    The threat from fraud is ever changing. Fraud the Facts 2018 shows the extent and nature of the challenge faced – and one which the finance industry is committed to tackling. Fraud is an issue that affects the whole of society, and one which everyone must come together to tackle. The fact is financial services industry can’t stop all fraud on its own.
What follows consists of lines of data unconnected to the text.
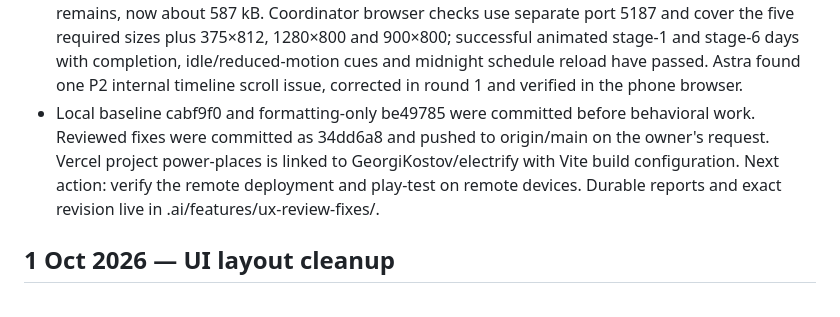
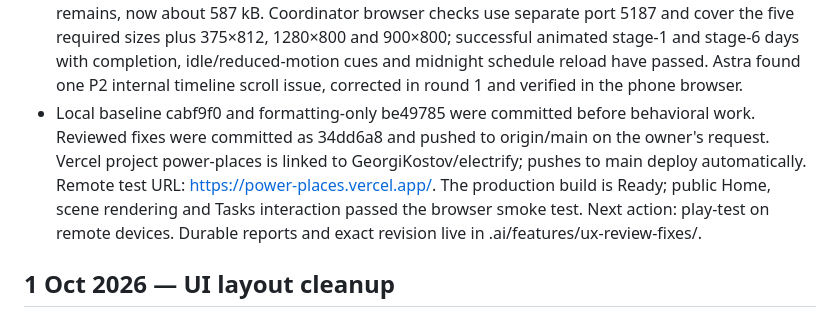
Before and after one commit to GeorgiKostov/electrify, a Markdown page: PROJECT_STATUS.md, the part around the change. Drawn GitHub-style.

Commit message:
Record live Vercel test URL and deployment verification

```diff
--- a/PROJECT_STATUS.md
+++ b/PROJECT_STATUS.md
@@ -13,7 +13,9 @@
   Coordinator browser checks use separate port 5187 and cover the five required sizes plus 375×812, 1280×800 and 900×800;
   successful animated stage-1 and stage-6 days with completion, idle/reduced-motion cues and midnight schedule reload have passed. Astra found one P2 internal timeline scroll issue, corrected in round 1 and verified in the phone browser.
 - Local baseline cabf9f0 and formatting-only be49785 were committed before behavioral work. Reviewed fixes were committed as 34dd6a8 and pushed to origin/main on the owner's request.
-  Vercel project power-places is linked to GeorgiKostov/electrify with Vite build configuration. Next action: verify the remote deployment and play-test on remote devices.
+  Vercel project power-places is linked to GeorgiKostov/electrify; pushes to main deploy automatically.
+  Remote test URL: https://power-places.vercel.app/. The production build is Ready; public Home, scene rendering
+  and Tasks interaction passed the browser smoke test. Next action: play-test on remote devices.
   Durable reports and exact revision live in .ai/features/ux-review-fixes/.
 
 ## 1 Oct 2026 — UI layout cleanup
```
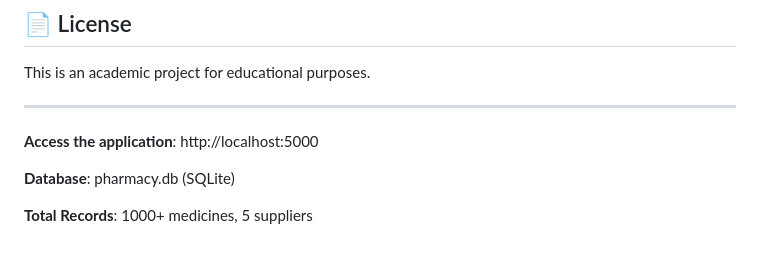
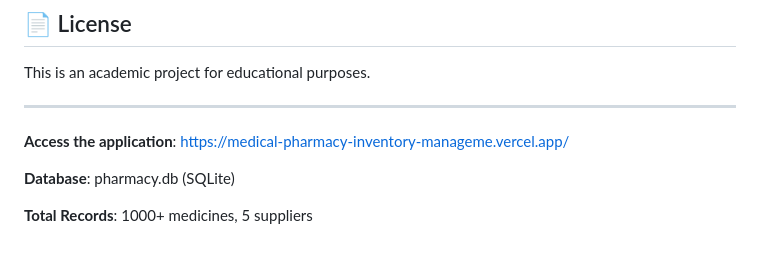
Before and after one commit to venkateshsahu32-beep/Medical-Pharmacy-Inventory-Management-System, a Markdown page: README.md, the part around the change. GitHub-like rendering.

Commit message:
Revise README with updated project details
Updated project overview, features, installation instructions, and added a link to the live application.

```diff
--- a/README.md
+++ b/README.md
@@ -251,7 +251,7 @@ This is an academic project for educational purposes.
 
 ---
 
-**Access the application**: http://localhost:5000
+**Access the application**: https://medical-pharmacy-inventory-manageme.vercel.app/
 
 **Database**: pharmacy.db (SQLite)
 
```
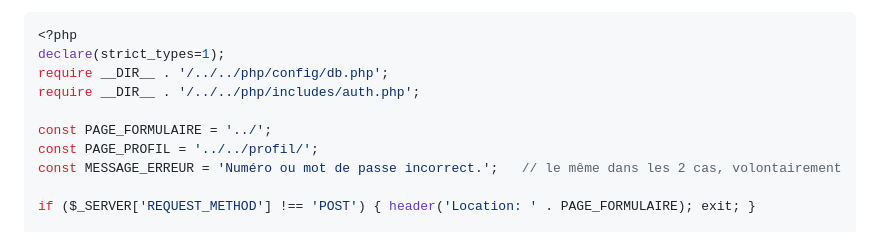
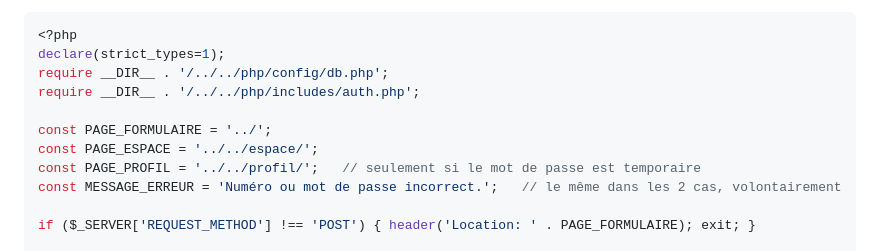
Before and after one commit to khadija986/site-parrainage, a Markdown page: connexion/README.md, the part around one of its changes. Drawn GitHub-style.

```diff
--- a/connexion/README.md
+++ b/connexion/README.md
@@ -30,7 +30,8 @@ require __DIR__ . '/../../php/config/db.php';
 require __DIR__ . '/../../php/includes/auth.php';
 
 const PAGE_FORMULAIRE = '../';
-const PAGE_PROFIL = '../../profil/';
+const PAGE_ESPACE = '../../espace/';
+const PAGE_PROFIL = '../../profil/';   // seulement si le mot de passe est temporaire
 const MESSAGE_ERREUR = 'Numéro ou mot de passe incorrect.';   // le même dans les 2 cas, volontairement
 
 if ($_SERVER['REQUEST_METHOD'] !== 'POST') { header('Location: ' . PAGE_FORMULAIRE); exit; }
```
Also changed, not shown: other parts of connexion/README.md (+6 -6 lines), profil/README.md (+2 -0 lines).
We all need to work together across the public and private sector, because as a combined force we can stamp out fraud and the criminals behind it.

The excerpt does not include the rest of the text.